This takes us into my least favorite section of the ride. The headwinds are worse, and there are a few real climbs in this section as well. As we get into the meat of it, a paceline catches up with us. We do our turns on the front, and drop to the back to wheelsuck. The 4 guys at the front are pretty well organized but don’t understand the concept of “constant effort” (when you’re at the front of a paceline you should slow down a bit on the uphills so the group can stay together), so they keep breaking the group up. That makes our effort in the back higher than it should be, and the result is that we’re working harder in the group than we were by ourselves, so at the next break we just stay behind the group, along with another woman from the group. We trade off pulls and I go through the last of my water.

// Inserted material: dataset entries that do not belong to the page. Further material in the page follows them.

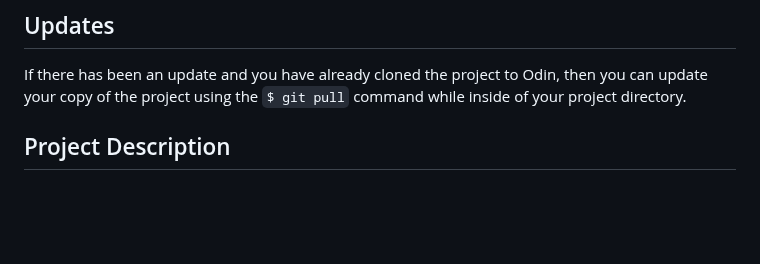
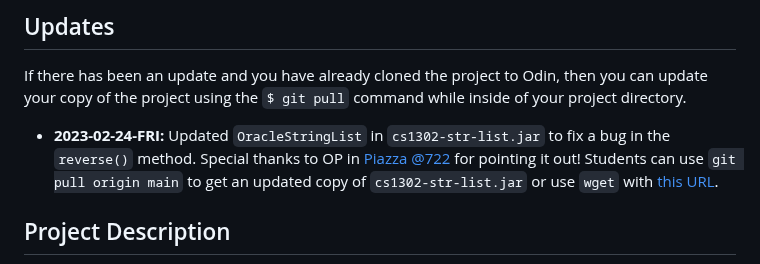
Before and after one commit to cs1302uga/cs1302-str-list, a Markdown page: README.md, the part around the change. GitHub-like rendering; blank space fills up the shorter version.

```diff
--- a/README.md
+++ b/README.md
@@ -69,6 +69,12 @@ to the copyright notice and licensing information at the bottom of this document
 If there has been an update and you have already cloned the project to Odin,
 then you can update your copy of the project using the <code>$ git pull</code>
 command while inside of your project directory.
+
+* **2023-02-24-FRI:** Updated `OracleStringList` in `cs1302-str-list.jar` to fix a bug
+  in the `reverse()` method. Special thanks to OP in
+  [Piazza @722](https://piazza.com/class/lby6x9w37w575q/post/722) for pointing it out!
+  Students can use `git pull origin main` to get an updated copy of `cs1302-str-list.jar`
+  or use `wget` with [this URL](https://github.com/cs1302uga/cs1302-str-list/raw/main/cs1302-str-list.jar).
 
 ## Project Description
 In this project, you will be providing two different implementations of
```
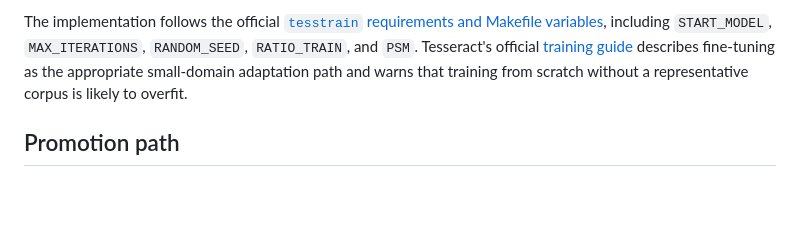
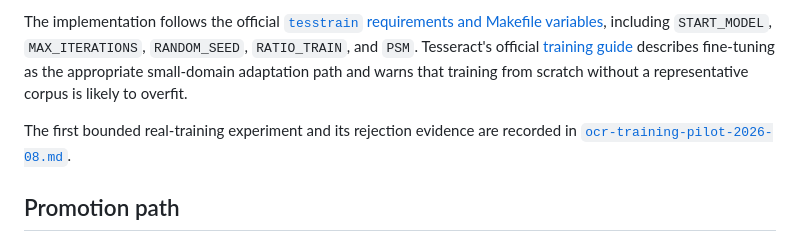
Before and after one commit to dills122/MTG-Card-Analyzer, a Markdown page: docs/ocr-training-data.md, the part around the change. GitHub-like rendering; blank space fills up the shorter version.

Commit message:
docs: record initial OCR training pilot

```diff
--- a/docs/ocr-training-data.md
+++ b/docs/ocr-training-data.md
@@ -135,6 +135,9 @@ official [training guide](https://tesseract-ocr.github.io/tessdoc/tess5/Training
 describes fine-tuning as the appropriate small-domain adaptation path and warns that training from
 scratch without a representative corpus is likely to overfit.
 
+The first bounded real-training experiment and its rejection evidence are recorded in
+[`ocr-training-pilot-2026-08.md`](./ocr-training-pilot-2026-08.md).
+
 ## Promotion path
 
 Training completion is not promotion. Package the selected checkpoint as `eng.traineddata`, add it
```
Also changed, not shown: docs/ocr-training-pilot-2026-08.md (added, +45 -0 lines).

We finally get to the Mud mountain dam turnoff and fly down the descent (usually a bit cold, but today just a bit less hot), and then ride the last 4 miles back to the school, where we are greeted by well-wishers, have our tags pulled off, and partake in frozen confections (I have a orange/vanilla bar).







36.3 miles

19.1 MPH


1139 cal


Distance: 147 miles, about the distance from Chehalis to Yakima

I’m pretty happy about this – I hadn’t thought that I’d be up for that kind of speed on a ride as long and as hot as this one. The diluted ‘ade worked well as did the salt tablets, but I think I should have taken in more calories before the Cayuse climb (hard to remember to do so when it’s that hot). I’m not sorry that we did a different route, as my guess is that the climb up to Paradise would have been much hotter than the skate creek one.

Ramrod support is second to none – they have lots of volunteers, the food is good and has variety, and things are well-though-out. It’s also nice to be in a more hardcore group of riders, though being passed so much can be a bit hard on my ego at times.

I’m very happy about my condition. My legs felt strong the whole day, and my back didn’t hurt at all.

The overall amount of climbing has me scratching my head. Different ways of measuring elevation gain lead to vastly different results (livestrong was either 4500′ or 8000′ depending on what you look at), but most routes have traditionally been measured with the Polar watches because they were the first ones there. Even if I added in the 1600′ of crystal, I’d only be at 8000′ of climbing overall.

Our route substituted the skate creek climb (about 700′) and the base of cayuse (about 1000′) for paradise and steven’s canyon. That puts the base elevation gain at around 4700′ without the Paradise section, and if you add in the paradise climb (at 3150′) and stevens canyon (1000′) the total you get is only 8800′, which is a bit less than the advertised 10K. Not that I’m complaining, I just find it perplexing.

However, if you are thinking of doing RAMROD, the fact that you need to get into the lottery so early and do a bunch of training without knowing if you’ll be in the ride means that I think you shouldn’t try to do it. Better to leave it to those of us who are really interested in it.






Elapsed Time


147 miles

15.8 mph


6157 kcal